▶ _Exercise requirements_:
In the copy, every record below must appear exactly as given, and no picture may appear.

Start of Block

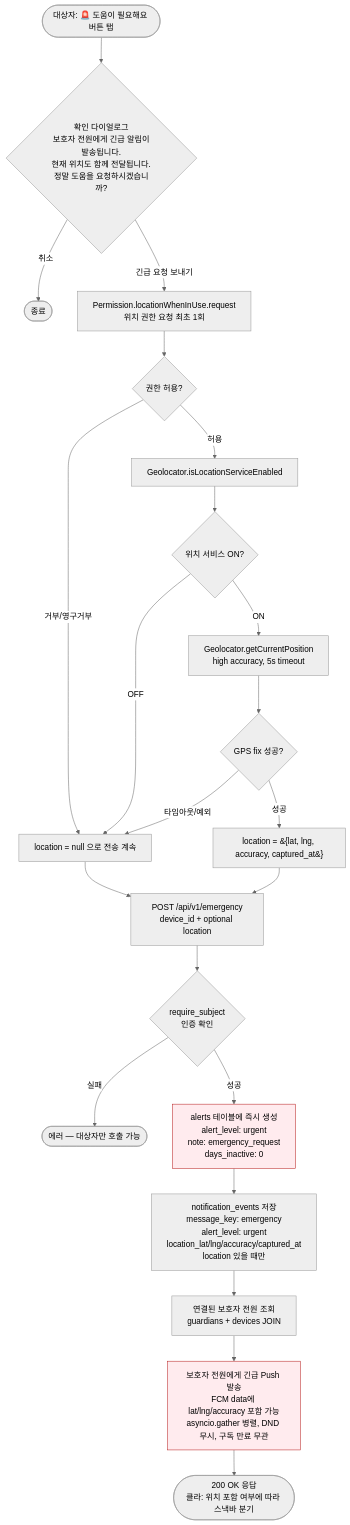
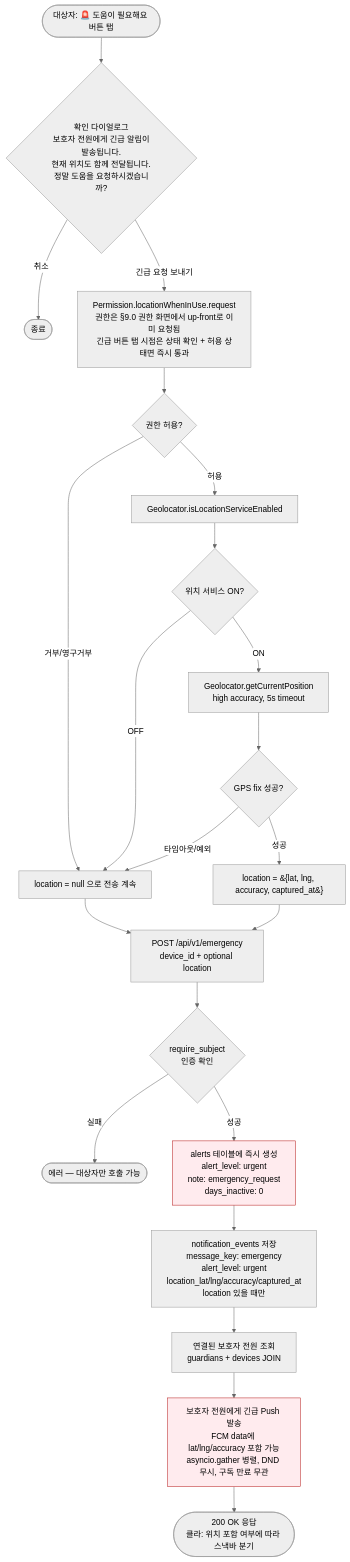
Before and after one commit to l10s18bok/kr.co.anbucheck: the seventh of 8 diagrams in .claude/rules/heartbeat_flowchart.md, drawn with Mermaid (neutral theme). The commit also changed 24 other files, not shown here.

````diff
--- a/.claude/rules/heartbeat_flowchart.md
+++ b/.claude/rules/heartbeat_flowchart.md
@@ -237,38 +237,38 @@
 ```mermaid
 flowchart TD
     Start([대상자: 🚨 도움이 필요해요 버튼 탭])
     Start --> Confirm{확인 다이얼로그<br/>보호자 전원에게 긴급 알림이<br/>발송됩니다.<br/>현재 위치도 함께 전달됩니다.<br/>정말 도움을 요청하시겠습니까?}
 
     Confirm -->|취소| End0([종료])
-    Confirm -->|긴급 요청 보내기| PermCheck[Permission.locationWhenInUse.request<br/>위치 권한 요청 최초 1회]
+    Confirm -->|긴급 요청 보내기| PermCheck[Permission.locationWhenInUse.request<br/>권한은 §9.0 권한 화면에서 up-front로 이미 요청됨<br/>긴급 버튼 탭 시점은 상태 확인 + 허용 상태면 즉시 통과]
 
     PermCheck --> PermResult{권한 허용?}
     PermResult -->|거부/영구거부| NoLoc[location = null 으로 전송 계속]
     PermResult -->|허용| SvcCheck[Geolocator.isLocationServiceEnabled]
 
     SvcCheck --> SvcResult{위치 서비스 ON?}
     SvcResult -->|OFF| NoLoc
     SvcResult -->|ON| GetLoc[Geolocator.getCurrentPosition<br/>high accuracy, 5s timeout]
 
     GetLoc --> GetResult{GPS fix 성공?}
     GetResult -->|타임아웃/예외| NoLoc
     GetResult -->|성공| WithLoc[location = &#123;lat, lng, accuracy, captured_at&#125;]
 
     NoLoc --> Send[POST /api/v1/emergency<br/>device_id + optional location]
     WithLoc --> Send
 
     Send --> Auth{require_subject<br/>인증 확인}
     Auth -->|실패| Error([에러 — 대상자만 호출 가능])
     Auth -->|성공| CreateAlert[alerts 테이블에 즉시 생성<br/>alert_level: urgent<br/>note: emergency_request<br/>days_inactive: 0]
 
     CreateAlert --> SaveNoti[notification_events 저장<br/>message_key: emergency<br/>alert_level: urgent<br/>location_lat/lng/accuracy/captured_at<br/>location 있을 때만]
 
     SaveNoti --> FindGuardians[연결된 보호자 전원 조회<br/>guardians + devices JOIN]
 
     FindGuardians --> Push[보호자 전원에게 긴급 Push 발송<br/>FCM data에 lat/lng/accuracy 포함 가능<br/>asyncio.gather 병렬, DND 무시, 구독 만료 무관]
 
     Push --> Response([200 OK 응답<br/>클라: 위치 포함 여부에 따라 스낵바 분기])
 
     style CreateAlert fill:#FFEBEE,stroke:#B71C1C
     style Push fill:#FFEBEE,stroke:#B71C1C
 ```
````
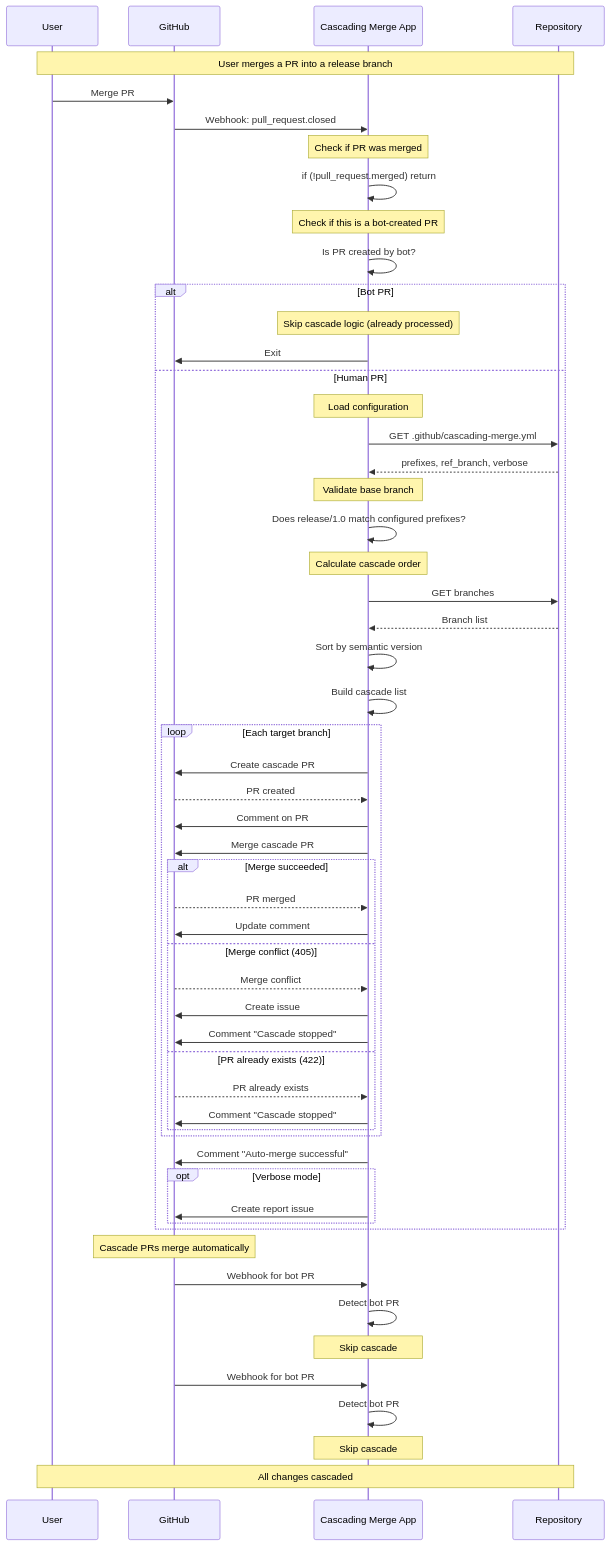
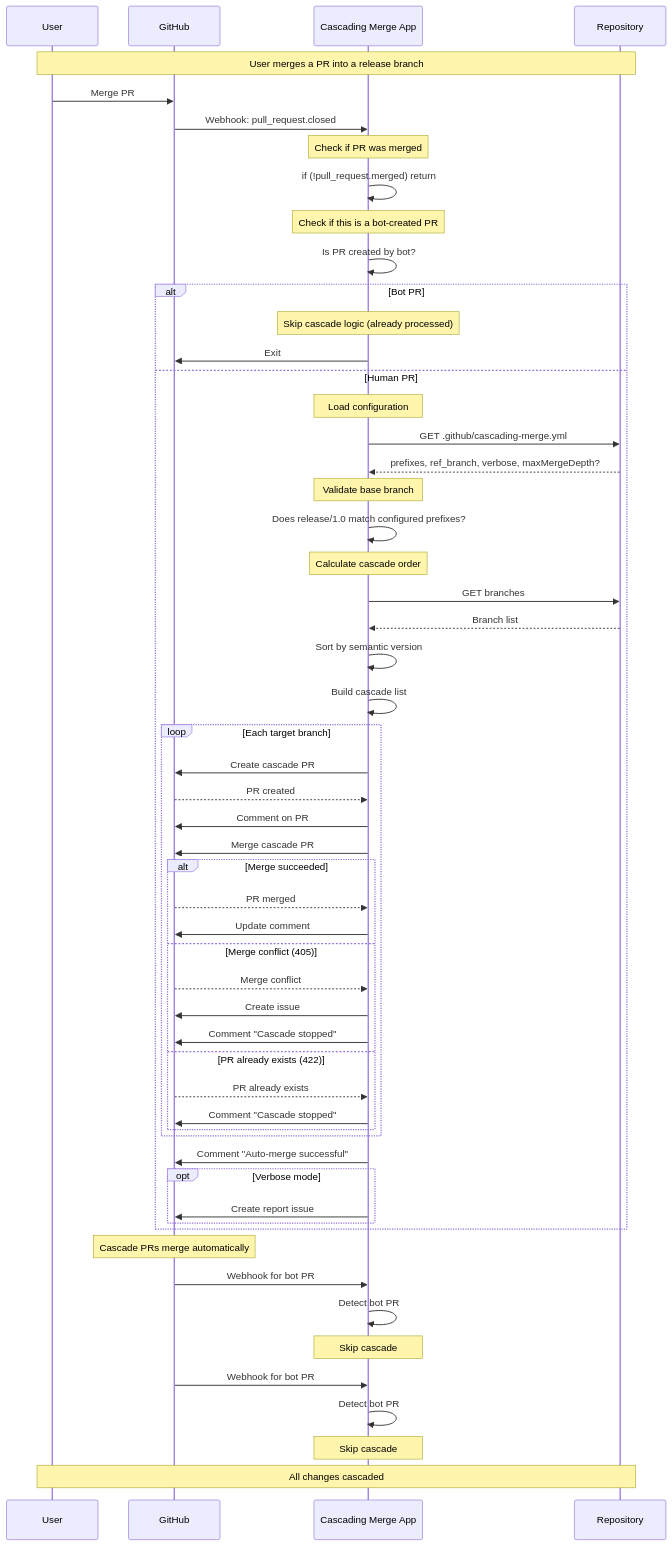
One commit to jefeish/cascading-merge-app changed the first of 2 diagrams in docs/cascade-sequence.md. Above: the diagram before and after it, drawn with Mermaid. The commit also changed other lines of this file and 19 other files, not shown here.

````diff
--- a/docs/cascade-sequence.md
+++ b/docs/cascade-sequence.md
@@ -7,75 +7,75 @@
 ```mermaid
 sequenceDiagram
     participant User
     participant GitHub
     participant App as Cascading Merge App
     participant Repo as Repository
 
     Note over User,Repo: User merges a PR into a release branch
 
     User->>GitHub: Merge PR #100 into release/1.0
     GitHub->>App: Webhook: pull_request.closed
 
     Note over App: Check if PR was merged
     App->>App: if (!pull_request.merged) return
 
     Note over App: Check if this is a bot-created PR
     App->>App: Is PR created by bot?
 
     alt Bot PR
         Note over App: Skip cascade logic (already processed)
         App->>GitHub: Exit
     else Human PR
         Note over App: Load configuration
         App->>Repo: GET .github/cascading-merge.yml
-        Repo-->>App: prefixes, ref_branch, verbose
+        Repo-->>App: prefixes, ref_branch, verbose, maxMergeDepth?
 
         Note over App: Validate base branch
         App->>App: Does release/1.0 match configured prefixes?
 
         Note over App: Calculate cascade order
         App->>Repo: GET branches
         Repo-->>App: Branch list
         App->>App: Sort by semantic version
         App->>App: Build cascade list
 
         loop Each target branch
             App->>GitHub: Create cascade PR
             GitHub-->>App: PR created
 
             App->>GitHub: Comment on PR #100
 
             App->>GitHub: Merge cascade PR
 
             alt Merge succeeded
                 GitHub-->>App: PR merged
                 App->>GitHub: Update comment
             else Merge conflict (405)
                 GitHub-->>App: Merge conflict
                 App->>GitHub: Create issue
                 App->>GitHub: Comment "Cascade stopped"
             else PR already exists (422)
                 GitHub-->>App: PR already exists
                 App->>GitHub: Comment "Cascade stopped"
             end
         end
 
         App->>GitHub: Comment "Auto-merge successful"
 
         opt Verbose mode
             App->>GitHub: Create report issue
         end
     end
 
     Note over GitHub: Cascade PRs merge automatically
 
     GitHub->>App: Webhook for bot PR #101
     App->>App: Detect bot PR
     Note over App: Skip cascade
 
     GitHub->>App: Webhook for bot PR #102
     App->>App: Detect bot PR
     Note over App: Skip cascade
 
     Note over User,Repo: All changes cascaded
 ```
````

End of Block

▶ _Solution for this problem_:
Before and after one commit to l10s18bok/kr.co.anbucheck: the seventh of 8 diagrams in .claude/rules/heartbeat_flowchart.md, drawn with Mermaid (neutral theme). The commit also changed 24 other files, not shown here.

````diff
--- a/.claude/rules/heartbeat_flowchart.md
+++ b/.claude/rules/heartbeat_flowchart.md
@@ -237,38 +237,38 @@
 ```mermaid
 flowchart TD
     Start([대상자: 🚨 도움이 필요해요 버튼 탭])
     Start --> Confirm{확인 다이얼로그<br/>보호자 전원에게 긴급 알림이<br/>발송됩니다.<br/>현재 위치도 함께 전달됩니다.<br/>정말 도움을 요청하시겠습니까?}
 
     Confirm -->|취소| End0([종료])
-    Confirm -->|긴급 요청 보내기| PermCheck[Permission.locationWhenInUse.request<br/>위치 권한 요청 최초 1회]
+    Confirm -->|긴급 요청 보내기| PermCheck[Permission.locationWhenInUse.request<br/>권한은 §9.0 권한 화면에서 up-front로 이미 요청됨<br/>긴급 버튼 탭 시점은 상태 확인 + 허용 상태면 즉시 통과]
 
     PermCheck --> PermResult{권한 허용?}
     PermResult -->|거부/영구거부| NoLoc[location = null 으로 전송 계속]
     PermResult -->|허용| SvcCheck[Geolocator.isLocationServiceEnabled]
 
     SvcCheck --> SvcResult{위치 서비스 ON?}
     SvcResult -->|OFF| NoLoc
     SvcResult -->|ON| GetLoc[Geolocator.getCurrentPosition<br/>high accuracy, 5s timeout]
 
     GetLoc --> GetResult{GPS fix 성공?}
     GetResult -->|타임아웃/예외| NoLoc
     GetResult -->|성공| WithLoc[location = &#123;lat, lng, accuracy, captured_at&#125;]
 
     NoLoc --> Send[POST /api/v1/emergency<br/>device_id + optional location]
     WithLoc --> Send
 
     Send --> Auth{require_subject<br/>인증 확인}
     Auth -->|실패| Error([에러 — 대상자만 호출 가능])
     Auth -->|성공| CreateAlert[alerts 테이블에 즉시 생성<br/>alert_level: urgent<br/>note: emergency_request<br/>days_inactive: 0]
 
     CreateAlert --> SaveNoti[notification_events 저장<br/>message_key: emergency<br/>alert_level: urgent<br/>location_lat/lng/accuracy/captured_at<br/>location 있을 때만]
 
     SaveNoti --> FindGuardians[연결된 보호자 전원 조회<br/>guardians + devices JOIN]
 
     FindGuardians --> Push[보호자 전원에게 긴급 Push 발송<br/>FCM data에 lat/lng/accuracy 포함 가능<br/>asyncio.gather 병렬, DND 무시, 구독 만료 무관]
 
     Push --> Response([200 OK 응답<br/>클라: 위치 포함 여부에 따라 스낵바 분기])
 
     style CreateAlert fill:#FFEBEE,stroke:#B71C1C
     style Push fill:#FFEBEE,stroke:#B71C1C
 ```
````
One commit to jefeish/cascading-merge-app changed the first of 2 diagrams in docs/cascade-sequence.md. Above: the diagram before and after it, drawn with Mermaid. The commit also changed other lines of this file and 19 other files, not shown here.

````diff
--- a/docs/cascade-sequence.md
+++ b/docs/cascade-sequence.md
@@ -7,75 +7,75 @@
 ```mermaid
 sequenceDiagram
     participant User
     participant GitHub
     participant App as Cascading Merge App
     participant Repo as Repository
 
     Note over User,Repo: User merges a PR into a release branch
 
     User->>GitHub: Merge PR #100 into release/1.0
     GitHub->>App: Webhook: pull_request.closed
 
     Note over App: Check if PR was merged
     App->>App: if (!pull_request.merged) return
 
     Note over App: Check if this is a bot-created PR
     App->>App: Is PR created by bot?
 
     alt Bot PR
         Note over App: Skip cascade logic (already processed)
         App->>GitHub: Exit
     else Human PR
         Note over App: Load configuration
         App->>Repo: GET .github/cascading-merge.yml
-        Repo-->>App: prefixes, ref_branch, verbose
+        Repo-->>App: prefixes, ref_branch, verbose, maxMergeDepth?
 
         Note over App: Validate base branch
         App->>App: Does release/1.0 match configured prefixes?
 
         Note over App: Calculate cascade order
         App->>Repo: GET branches
         Repo-->>App: Branch list
         App->>App: Sort by semantic version
         App->>App: Build cascade list
 
         loop Each target branch
             App->>GitHub: Create cascade PR
             GitHub-->>App: PR created
 
             App->>GitHub: Comment on PR #100
 
             App->>GitHub: Merge cascade PR
 
             alt Merge succeeded
                 GitHub-->>App: PR merged
                 App->>GitHub: Update comment
             else Merge conflict (405)
                 GitHub-->>App: Merge conflict
                 App->>GitHub: Create issue
                 App->>GitHub: Comment "Cascade stopped"
             else PR already exists (422)
                 GitHub-->>App: PR already exists
                 App->>GitHub: Comment "Cascade stopped"
             end
         end
 
         App->>GitHub: Comment "Auto-merge successful"
 
         opt Verbose mode
             App->>GitHub: Create report issue
         end
     end
 
     Note over GitHub: Cascade PRs merge automatically
 
     GitHub->>App: Webhook for bot PR #101
     App->>App: Detect bot PR
     Note over App: Skip cascade
 
     GitHub->>App: Webhook for bot PR #102
     App->>App: Detect bot PR
     Note over App: Skip cascade
 
     Note over User,Repo: All changes cascaded
 ```
````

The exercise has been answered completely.